  140. People with a Family History of Bipolar Disorder Have Reduced Planning Ability
  141. People At-Risk for Bipolar Disorder May Age Faster
  142. Men and Women Differ When it Comes to Bipolar Biomarkers
  143. Researchers Create Global Map of How Bipolar Disorder Affects the Brain
  144. AI Used for Blowing Pilots Out of the Sky Helps Bipolar Patients
  145. Bipolar? Your Brain is Wired to Make Poor Decisions
  146. Six-Year Delay Between Onset of Bipolar Disorder and Diagnosis, Study Finds
  147. Molecular Mechanism Behind Lithium’s Effectiveness Identified
  148. Children at High Risk for Bipolar Disorder Genetically Vulnerable to Stress
  149. Hippocampus Volume Decreases Linked to Bipolar Disorder
  150. Depression Changes Our Language
  151. Bipolar Genes Linked to Autism
  152. Genes Linked to Creativity Could Increase Risk of Bipolar Disorder, Schizophrenia
  153. Bipolar Disorder Increases Risk of Early Death From Natural Causes
  154. How to Handle Intrusive Thoughts
  155. What Does High Functioning Depression Look Like?
  156. Which Mental Health Professional Should You Use?
  157. The History of the Treatment of Mental Illness
  158. Can Bipolar Disorder Symptoms Contribute to Hoarding?
  159. Bipolar? You Can Survive This Holiday Season, part II
  160. Bipolar?
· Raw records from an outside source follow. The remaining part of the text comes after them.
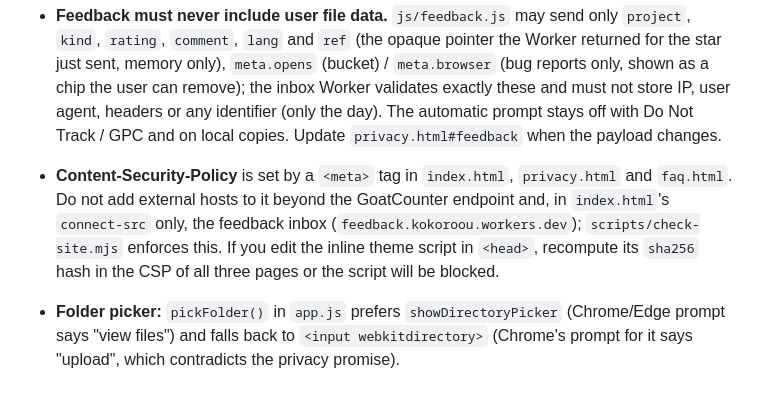
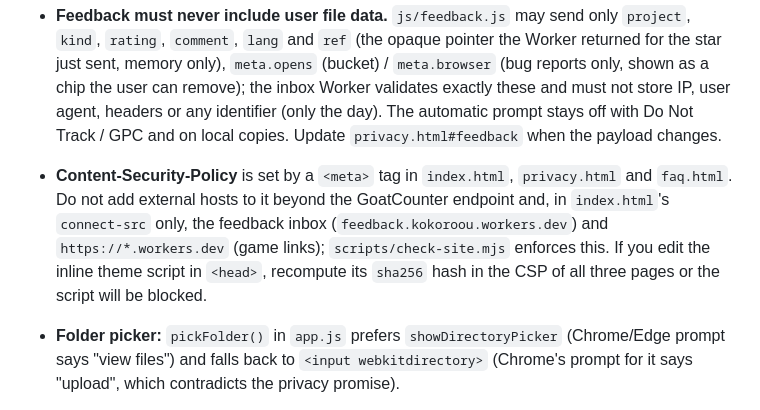
Before and after one commit to Kokoroou/rpgmaker-assets-viewer, a Markdown page: CLAUDE.md, the part around the change. Rendered like a GitHub page.

Commit message:
docs: CSP note for game links
Co-Authored-By: Claude Sonnet 5.5 <noreply@anthropic.com>
Claude-Session: https://claude.ai/code/session_01Nw4jpedAjsc1t8PYNrL9g7

```diff
--- a/CLAUDE.md
+++ b/CLAUDE.md
@@ -127,7 +127,7 @@ The header logo is a plain link to the MakerLens home page (`https://makerlens.k
 - When extending decryption to new formats, document the format source (spec, reference implementation) in a code comment.
 - **Analytics must never include user file data.** `js/analytics.js` may send only the page path, referrer and the traffic-source query params listed in `SOURCE_PARAMS`. Never send file/folder names, game titles, keys, or contents — knowing what users open would undermine the DMCA position in `LEGAL.md`. No cookies or storage-based identifiers (they would require a consent banner).
 - **Feedback must never include user file data.** `js/feedback.js` may send only `project`, `kind`, `rating`, `comment`, `lang` and `ref` (the opaque pointer the Worker returned for the star just sent, memory only), `meta.opens` (bucket) / `meta.browser` (bug reports only, shown as a chip the user can remove); the inbox Worker validates exactly these and must not store IP, user agent, headers or any identifier (only the day). The automatic prompt stays off with Do Not Track / GPC and on local copies. Update `privacy.html#feedback` when the payload changes.
-- **Content-Security-Policy** is set by a `<meta>` tag in `index.html`, `privacy.html` and `faq.html`. Do not add external hosts to it beyond the GoatCounter endpoint and, in `index.html`'s `connect-src` only, the feedback inbox (`feedback.kokoroou.workers.dev`); `scripts/check-site.mjs` enforces this. If you edit the inline theme script in `<head>`, recompute its `sha256` hash in the CSP of all three pages or the script will be blocked.
+- **Content-Security-Policy** is set by a `<meta>` tag in `index.html`, `privacy.html` and `faq.html`. Do not add external hosts to it beyond the GoatCounter endpoint and, in `index.html`'s `connect-src` only, the feedback inbox (`feedback.kokoroou.workers.dev`) and `https://*.workers.dev` (game links); `scripts/check-site.mjs` enforces this. If you edit the inline theme script in `<head>`, recompute its `sha256` hash in the CSP of all three pages or the script will be blocked.
 - **Folder picker:** `pickFolder()` in `app.js` prefers `showDirectoryPicker` (Chrome/Edge prompt says "view files") and falls back to `<input webkitdirectory>` (Chrome's prompt for it says "upload", which contradicts the privacy promise).
 
 - **Page titles** follow the family format `{Topic} — {Qualifier} | MakerLens` (about 60 chars, `og:title`/`twitter:title` identical): see the Page titles section of `Kokoroou/makerlens` CLAUDE.md.
```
You Can Survive This Holiday Season, part I
  161. New Research Pinpoints Bipolar Disorder Gene
  162. What Types of Therapies Are Right For You?
  163. How to Get a Psychiatric Evaluation
  164. Disclosing That You Have a Mental Illness, part IV: Your Employer
  165. Disclosing That You Have a Mental Illness, part III: Friends and Family
  166. Disclosing That You Have a Mental Illness, part II: How
  167. Disclosing That You Have a Mental Illness, part I: When
  168. Bipolar Patients More Than Twice As Likely to Have Suffered Childhood Adversity
  169. Scientists Predict Who Will Respond to Lithium
  170. What to do if Your Child has Bipolar Disorder
  171. Bipolar Disorder in Children
  172. How to Apply for Disability Benefits for Mental Disorders
  173. Antibiotics Linked to Manic Episodes
  174. Why Should You Chart Your Moods if You Have Bipolar Disorder?
  175. Bipolar Disorder is Toxic–Literally
  176. Antibodies That Cause Encephalitis Linked to Psychosis
  177. Can Blueberry Extract Help Prevent Postpartum Blues?
  178. Substance Abuse and Bipolar Disorder
  179. Bipolar Disorder in Women
  180. App to Detect Onset of Mania In Development by Sane Australia
  181. What to do if You Run Out of Medication
  182. 4 Ways to Educate Someone About Mental Illness
  183. The History of Bipolar Disorder
  184. Mental Illness in the Media–An Incomplete Picture
  185. 5 Ways to Cope with a Diagnosis of Mental Illness
  186. 8 Myths About Mental Illness
  187. Learned Behaviors: Passing on Coping Mechanisms
  188. Nature vs. Nurture: The Causes of Bipolar Disorder
  189. What is Bipolar Disorder?
  190. 6 Strategies for Parenting with a Mental Illness
  191. How to Talk To Your Kids About Mental Illness
  192. The Price of Mental Health
  193. What is Postpartum Psychosis?
  194. How Mental Health Affects Personal Hygiene
  195. The Prevalence of “Nuts”
  196. “How Do You Define Mentally Ill?”
  197. Pregnant While Bipolar
  198. Executive Function and Bipolar Disorder
  199. Safe Medications to Take While Breastfeeding
  200. Stabilizing Medications: Risperidone and Wellbutrin
  201. What is Bipolar Depression?
  202. Bipolar and Suicidal? You’re Not Alone
  203. The Gold Standards of Bipolar Medication, part II
  204. The Gold Standards of Bipolar Medication, part I
  205. Are You “Covering” For Your Illnesses?
  206. How to Clean When Your Brain is a Mess, part III
  207. How to Clean When Your Brain is a Mess, part II
  208. How to Clean Your House When Your Brain is a Mess, part I
  209. How Privilege Affects Mental Healthcare
  210. How to Get Your Much-Needed Forty Winks
  211. How to Work Out with a 40-pound Parasite Clinging to Your Leg
  212. Bipolar? Exercise Will Change Your Life
  213. Good, Good, Good, Good Nutrition!
  214. Why Medicinal Weight Gain is Devastating to the Mentally Ill
  215. What is Cyclothymia?
  216. The Importance of Team You, Part V
  217. The Importance of Team You, Part IV
  218. The Importance of Team You, Part III
  219. The Importance of Team You, Part II
  220. The Importance of Team You, part I
  221. A Breath of Fresh Air: Deep Breathing Techniques
  222. A Beautiful Mind
  223. Hypomania: A Closer Look
  224. What is Hypomania?
  225. What is Mania?
bipolar parent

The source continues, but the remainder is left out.